[INFOGRAPHIC] How to combine animated with self-recorded videos in your courses?

Sep 20, 2017 | animation application, Blog, e-learning, educational animations, Infographic | 0 comments

The development of MOOCs has been increasing the importance of videos, especially self-recorded, in education and training. Self-recorded videos with the presence of instructor bring better learning outcomes than plain documents. However, watching a lecturer talking on screen for hours is not that fun. Why don’t use fun and engaging animated learning videos to enhance students’ learning experiences? Combine animated with self-recorded videos to have the best of both!

Infographic Combine Animated with Self-recorded Videos in Online Courses

That’s how you combine animated with self-recorded videos. The trick is to remember:

  • Use educational animation to explain ABSTRACT and COMPLICATED ideas: like “how the brain cells regenerate.”
  • Use live-action to give REALISTIC examples and enhance HUMAN connection.

Or you could change everything into animation. However, if you are considering to combine have the best of both, the suggested ratio of animation and self-recorded videos is 2:1.

An example of the great combination of animation and self-recorded videos in online courses:

GEOFF LAWTONS PERMACULTURE DESIGN COURSE

The course contains over 1000 videos and 330 of which are animated. Self-recorded or live-action videos are more engaging than plain slides and enhance the human connection between lecturer and students. However, with a difficult and complicated subject like Permaculture, it is hard for Geoff Lawton to explain everything on screen. He could draw the explanation on the board, or include a PDF attachment but he wants “something to make the course look nicer.”

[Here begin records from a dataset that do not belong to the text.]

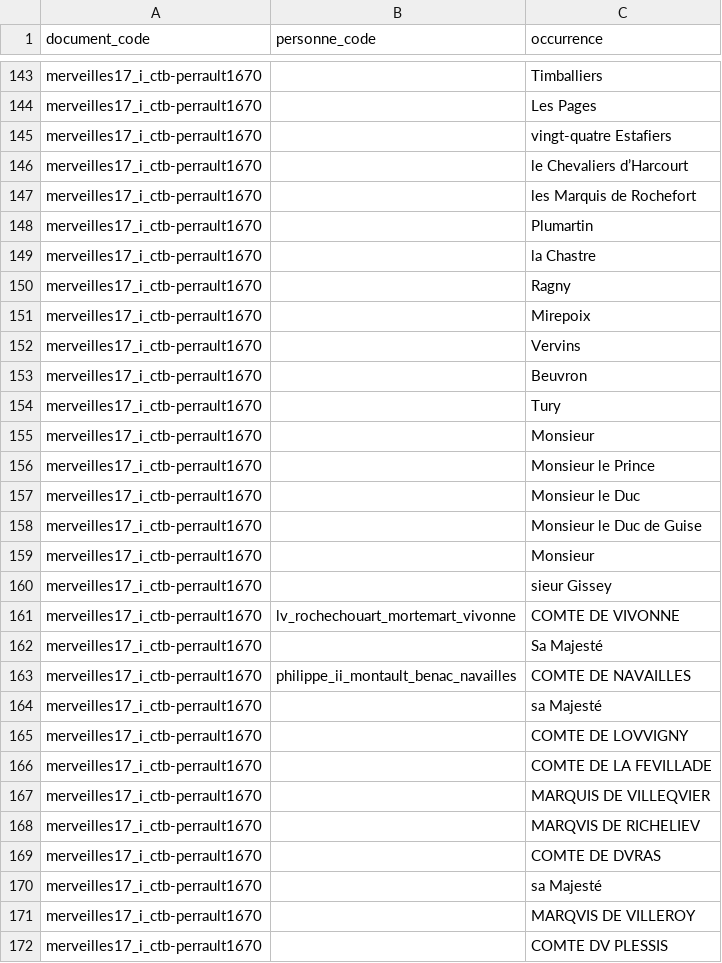
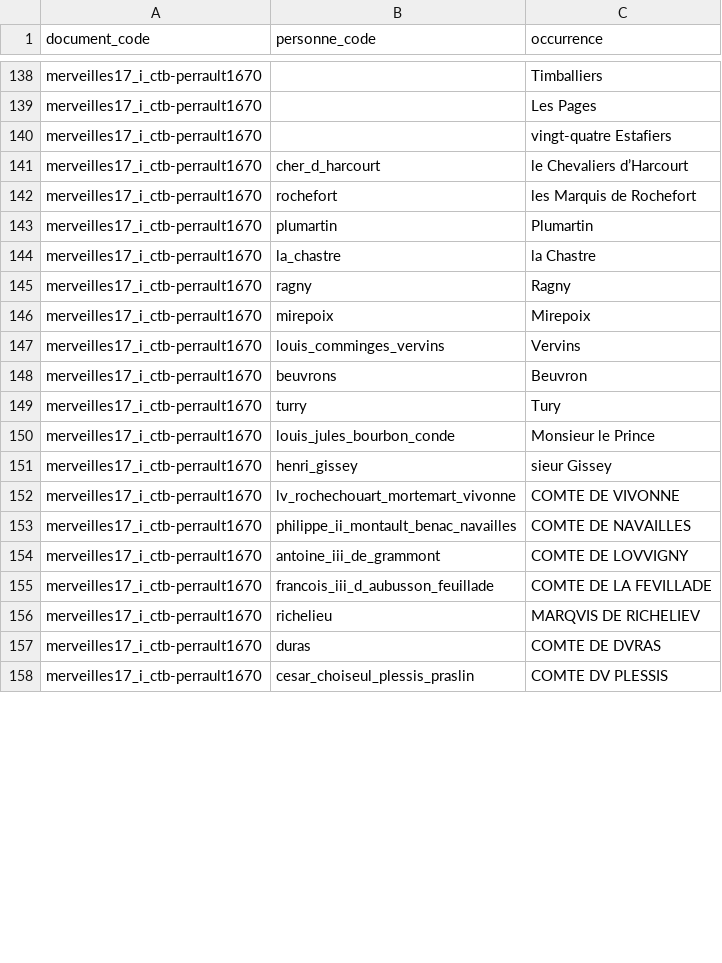
Before and after one commit to fetes17/merveilles17, a TSV file: site/data/personne_orphelins.tsv, drawn as a sheet; only a part is shown, gaps mark what is left out; the diff covers the shown part only.

```diff
--- a/site/data/personne_orphelins.tsv
+++ b/site/data/personne_orphelins.tsv
@@ -145,28 +140,19 @@ merveilles17_i_ctb-perrault1670		Les Pages
 merveilles17_i_ctb-perrault1670		vingt-quatre Estafiers
-merveilles17_i_ctb-perrault1670		le Chevaliers d’Harcourt
-merveilles17_i_ctb-perrault1670		les Marquis de Rochefort
-merveilles17_i_ctb-perrault1670		Plumartin
-merveilles17_i_ctb-perrault1670		la Chastre
-merveilles17_i_ctb-perrault1670		Ragny
-merveilles17_i_ctb-perrault1670		Mirepoix
-merveilles17_i_ctb-perrault1670		Vervins
-merveilles17_i_ctb-perrault1670		Beuvron
-merveilles17_i_ctb-perrault1670		Tury
-merveilles17_i_ctb-perrault1670		Monsieur
-merveilles17_i_ctb-perrault1670		Monsieur le Prince
-merveilles17_i_ctb-perrault1670		Monsieur le Duc
-merveilles17_i_ctb-perrault1670		Monsieur le Duc de Guise
-merveilles17_i_ctb-perrault1670		Monsieur
-merveilles17_i_ctb-perrault1670		sieur Gissey
+merveilles17_i_ctb-perrault1670	cher_d_harcourt	le Chevaliers d’Harcourt
+merveilles17_i_ctb-perrault1670	rochefort	les Marquis de Rochefort
+merveilles17_i_ctb-perrault1670	plumartin	Plumartin
+merveilles17_i_ctb-perrault1670	la_chastre	la Chastre
+merveilles17_i_ctb-perrault1670	ragny	Ragny
+merveilles17_i_ctb-perrault1670	mirepoix	Mirepoix
+merveilles17_i_ctb-perrault1670	louis_comminges_vervins	Vervins
+merveilles17_i_ctb-perrault1670	beuvrons	Beuvron
+merveilles17_i_ctb-perrault1670	turry	Tury
+merveilles17_i_ctb-perrault1670	louis_jules_bourbon_conde	Monsieur le Prince
+merveilles17_i_ctb-perrault1670	henri_gissey	sieur Gissey
 merveilles17_i_ctb-perrault1670	lv_rochechouart_mortemart_vivonne	COMTE DE VIVONNE
-merveilles17_i_ctb-perrault1670		Sa Majesté
 merveilles17_i_ctb-perrault1670	philippe_ii_montault_benac_navailles	COMTE DE NAVAILLES
-merveilles17_i_ctb-perrault1670		sa Majesté
-merveilles17_i_ctb-perrault1670		COMTE DE LOVVIGNY
-merveilles17_i_ctb-perrault1670		COMTE DE LA FEVILLADE
-merveilles17_i_ctb-perrault1670		MARQUIS DE VILLEQVIER
-merveilles17_i_ctb-perrault1670		MARQVIS DE RICHELIEV
-merveilles17_i_ctb-perrault1670		COMTE DE DVRAS
-merveilles17_i_ctb-perrault1670		sa Majesté
-merveilles17_i_ctb-perrault1670		MARQVIS DE VILLEROY
-merveilles17_i_ctb-perrault1670		COMTE DV PLESSIS
+merveilles17_i_ctb-perrault1670	antoine_iii_de_grammont	COMTE DE LOVVIGNY
+merveilles17_i_ctb-perrault1670	francois_iii_d_aubusson_feuillade	COMTE DE LA FEVILLADE
+merveilles17_i_ctb-perrault1670	richelieu	MARQVIS DE RICHELIEV
+merveilles17_i_ctb-perrault1670	duras	COMTE DE DVRAS
+merveilles17_i_ctb-perrault1670	cesar_choiseul_plessis_praslin	COMTE DV PLESSIS
```
Also changed, not shown: 3 added rows, 22 removed rows and 100 edited cells elsewhere in this file, site/data/personne_document.tsv, site/data/technique_document.tsv, 2 other files.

However, the result is not something that just looks nice. Combining educational animation and self-recorded videos results in great outcomes:

  • Time-saving: Imagine how much time it takes to explain complicated theory like “how the tornado forms” with plain talk.
  • Better understanding: Animation visualizes and simplifies lesson to make it easier to follow
  • Learning experiences: Students have new and exciting experience when watching entertaining animations.
  • Connection: The presence of instructor makes students feel less isolated.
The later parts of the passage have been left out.